- High cholesterol
- Metabolic syndrome
These conditions can all affect blood flow to the penis, making erections more difficult. Scientists think that smooth muscle damage could also link heart conditions with erectile dysfunction.
Diabetes can also cause nerve damage, which can affect the nerves that control your ability to get erections.
Metabolic syndrome is a term used to describe a combination of high blood pressure, diabetes, and obesity. This makes it far more likely that you will get ED than have just one of these conditions.
||Certain sleep disorders such as sleep apnea can cause erection problems. This is because sleep apnea can affect your testosterone levels making it harder for you to get an erection.
||Prostate infections and treatments for other prostate problems can cause erectile dysfunction. This happens in a number of different ways, including nerve damage during prostate surgery, side effects from medications, or as a direct result of infection.
If you think you might have one of these conditions, you can check out our sections below on symptoms related to erectile dysfunction and getting tested for erectile dysfunction.
Erectile dysfunction can be a side effect of a number of different medications. Below is a list of some medications that are known to cause erectile dysfunction in some men:
- Diuretics – used to treat high blood pressure and some other conditions
- Antihypertensives – used to treat high blood pressure
- Fibrates – used to lower cholesterol (but not the same as statins)
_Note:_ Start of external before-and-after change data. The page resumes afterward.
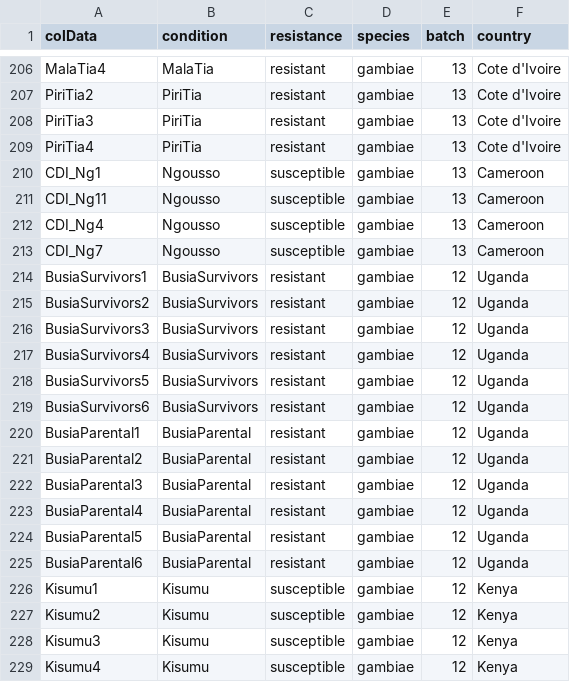
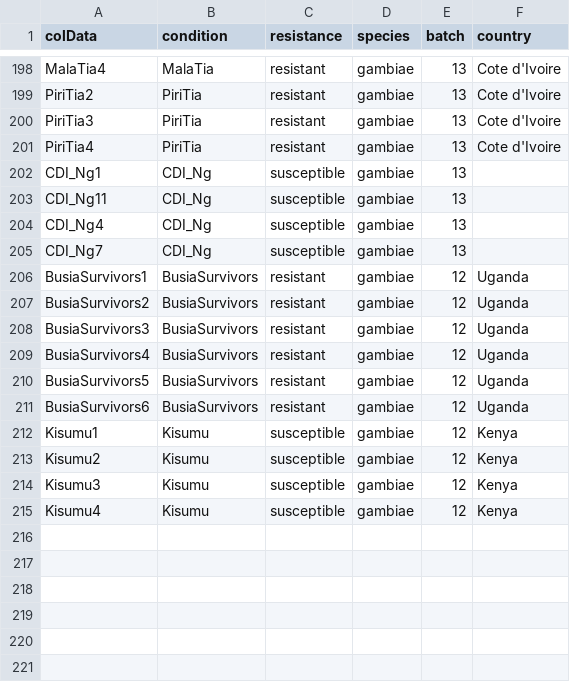
Before and after one commit to sanjaynagi/AnoExpress, a TSV file: config/sample_metadata.tsv, drawn as a sheet; only a part is shown, gaps mark what is left out; the diff covers the shown part only.

```diff
--- a/config/sample_metadata.tsv
+++ b/config/sample_metadata.tsv
@@ -209,6 +201,6 @@ PiriTia3	PiriTia	resistant	gambiae	13	Cote d'Ivoire
 PiriTia4	PiriTia	resistant	gambiae	13	Cote d'Ivoire
-CDI_Ng1	Ngousso	susceptible	gambiae	13	Cameroon
-CDI_Ng11	Ngousso	susceptible	gambiae	13	Cameroon
-CDI_Ng4	Ngousso	susceptible	gambiae	13	Cameroon
-CDI_Ng7	Ngousso	susceptible	gambiae	13	Cameroon
+ CDI_Ng1	 CDI_Ng	susceptible	gambiae	13	
+ CDI_Ng11	 CDI_Ng	susceptible	gambiae	13	
+ CDI_Ng4	 CDI_Ng	susceptible	gambiae	13	
+ CDI_Ng7	 CDI_Ng	susceptible	gambiae	13	
 BusiaSurvivors1	BusiaSurvivors	resistant	gambiae	12	Uganda
@@ -219,8 +211,2 @@ BusiaSurvivors5	BusiaSurvivors	resistant	gambiae	12	Uganda
 BusiaSurvivors6	BusiaSurvivors	resistant	gambiae	12	Uganda
-BusiaParental1	BusiaParental	resistant	gambiae	12	Uganda
-BusiaParental2	BusiaParental	resistant	gambiae	12	Uganda
-BusiaParental3	BusiaParental	resistant	gambiae	12	Uganda
-BusiaParental4	BusiaParental	resistant	gambiae	12	Uganda
-BusiaParental5	BusiaParental	resistant	gambiae	12	Uganda
-BusiaParental6	BusiaParental	resistant	gambiae	12	Uganda
 Kisumu1	Kisumu	susceptible	gambiae	12	Kenya
```
Also changed, not shown: 8 removed rows and 20 edited cells elsewhere in this file, config/comparison_metadata.tsv, 5 other files.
- Antipsychotics – used for some mental health conditions, like schizophrenia
- Antidepressants – used for anxiety, depression, premenstrual syndrome and other conditions
- Corticosteroids – a type of steroid used for asthma and other conditions
- H2-antagonists – used for stomach ulcers
- Anticonvulsants – used to treat epilepsy
- Antihistamines – used for allergies like hay fever
- Anti-androgens – used to treat a number of conditions related to male hormones, like testosterone
- Cytotoxics – used in cancer treatment
If you suspect that your erectile dysfunction is caused by a medication that you are taking, speak to your GP as soon as possible. Your GP may be able to suggest an alternative treatment or advise you on how to lessen this side effect.
Definitely one of the more surprising causes, but it’s true – spending a lot of time on a bike can throw a bit of a spanner in your works.
Regular cycling puts a lot of pressure on the area below your penis – the perineum, or ‘gooch’. This can affect the blood flow to the area around your penis, which can make erections less reliable.